Shakib Al Hasan went into the Test series against Sri Lanka on the back of not having bowled a single delivery in the longest format since the series versus Pakistan in December 2021.
Moreover, Shakib did not bowl a single delivery in the nets that he attended prior to the series opener in Chattogram. He was also initially ruled out of the opening Test versus Sri Lanka due to COVID-19. He was picked for the series opener only after he tested negative on May 12.
At that time, Bangladesh head coach Russell Domingo had said it will be hard to consider ‘fifty-sixty percent fit’ Shakib for the Test match. But despite all that, he bowled 64 overs in the first Test and also took a five-for in the second Test.
Shakib’s childhood mentor Nazmul Abedin told Cricbuzz that the ace all-rounder does ideomotor training. As a result, it doesn’t exactly matter whether he goes into a game on the back of not having bowled enough overs.
”He does a lot of ideomotor training. It’s like playing the game in the mind. What happens when you are playing is that the whole body gets active. With ideomotor training, the whole body gets activated as though you are playing through mind.
“It is one method that certainly suits him a lot and that is the reason he can perform even if he has not been seen in the nets for the whole day. Lots of athletes, throughout the world, follow this training method and it has proved dividends for them,” he added.
Nazmul pointed out that Shakib may not have bowled in the nets, but the indulgence in visualization has helped him cope with the demands and helped the mind and body to relax.
Bowling comes quite easily for him, and that remained the case since his childhood as he can pick the situation quite early than others and plan accordingly. Certainly bowling in white ball and red ball is different but despite coming into the longer format after some time, he adapted to it with ease and grace.
“Even in Chattogram he was looking to give some more air and more than anything else, he seemed to love every moment when he was bowling. He might not have practiced bowling in the nets, but certainly he does a lot of visualization and as far as I am concerned helps him a lot.”
Shakib echoed similar sentiments and said that he does have a different definition for fitness. The all-rounder also observed that “match fitness and being physically fit are two different things”.
”It depends on the individual player’s fitness on what can be termed match fit. Match fitness and being physically fit are two different things. There are many who bowl over after over, even fast bowlers who bowl 6-8 over spells but they don’t cross 10 in the beep test. There are others who get 10-13 in beep test but can’t bowl five overs on the trot.
“So definition of fitness is different in different places. I played four matches in the DPL in the heat and that helped me. I knew that the first two days in Chittagong were going to be difficult for me and then slowly it will be become easier It was about taking a chance but it was calculative,” Shakib told reporters.
The experienced left-arm spinner said that more than training, it was about whether he was doing it with a sense of purpose. ”I don’t think after playing for so many years I need 10 to 15 days.

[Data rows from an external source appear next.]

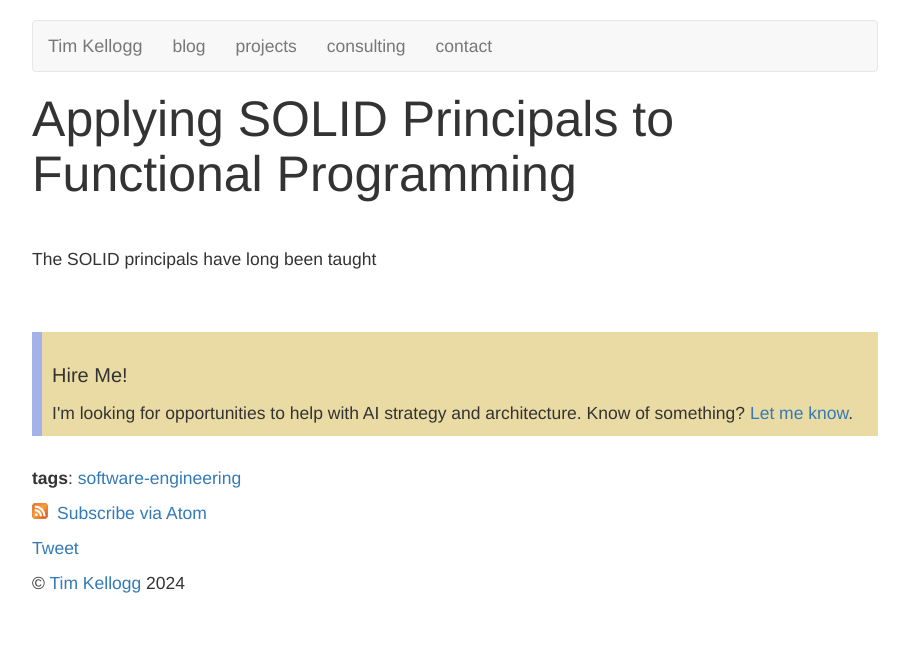
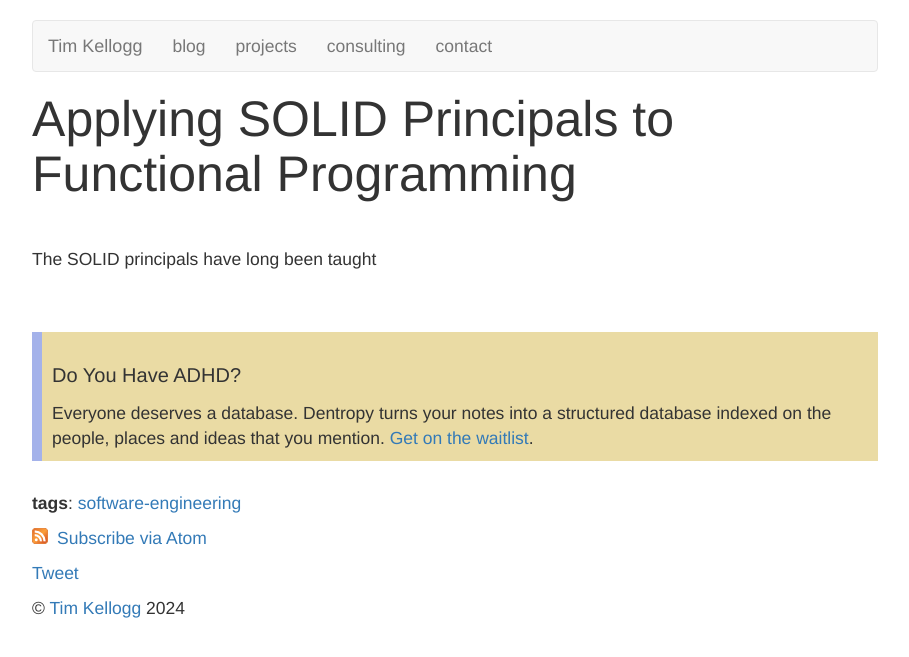
Before and after one commit to tkellogg/tkellogg.github.com, a Jekyll site: the page built from drafts/2015-10-10-SOLID-FP.markdown, in a window 1280 px wide. Shown: the top 657 px of the page, without its empty margins (185-1094 px from the left). Built offline with Jekyll 4.4.1, drawn with Linux system fonts in a browser that asks for light colours; comment, search, counter and statistics services are not loaded.

```diff
--- a/_layouts/post.html
+++ b/_layouts/post.html
@@ -16,9 +16,10 @@ layout: default
 
 <div id="related">
 	<div class="callout">
-		<h3>Hire Me!</h3>
-		I'm looking for opportunities to help with AI strategy and architecture.
-		Know of something? <a href="/contact">Let me know</a>.
+		<h3>Do You Have ADHD?</h3>
+		Everyone deserves a database. Dentropy turns your notes into a structured database
+		indexed on the people, places and ideas that you mention.
+		<a href="https://www.getdentropy.com">Get on the waitlist</a>.
 	</div>
 	<p style="width: 67ch;">
 		<b>tags</b>:
```
Also changed, not shown: _posts/2024-09-24-ownership.md (added, +51 -0 lines), 1 other file.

For me, three sessions are enough. If I am not playing, then maximum I need is five to six sessions (to prepare) and I don’t need more than that if I am fit. For me, training is not important, what is important is that whether I am doing it with a purpose.”
In the ongoing Test series, Shakib hasn’t just been bowling long spells, but he has also bowled with penetration. The point can be exemplified by how he defeated Dimuth Karunaratne in the air and tempted him to drive in the second Test. The ball then turned to shatter the timber.
Shakib has bowled with delicious flight and mixed up his pace in the series. He also employed a wrong-un in the first Test – a delivery that feels could be a useful weapon in limited-overs..
”I did not work with my wrong-un but after bowling that I felt it can be helpful in ODIs and T20Is and felt that I should be working on it (wrong-un). Normally, when you are constantly playing ODIs and T20Is, your bowling shape and action tend to change.
“When you are playing Test matches, those things return after playing one or two games. I can get back the rhythm and that is good for me as it helps me for ODIs and T20s. I bowled more than 100 overs so far (in the series). Certainly when someone bowls so many overs, there will be lot of thinking and experiments.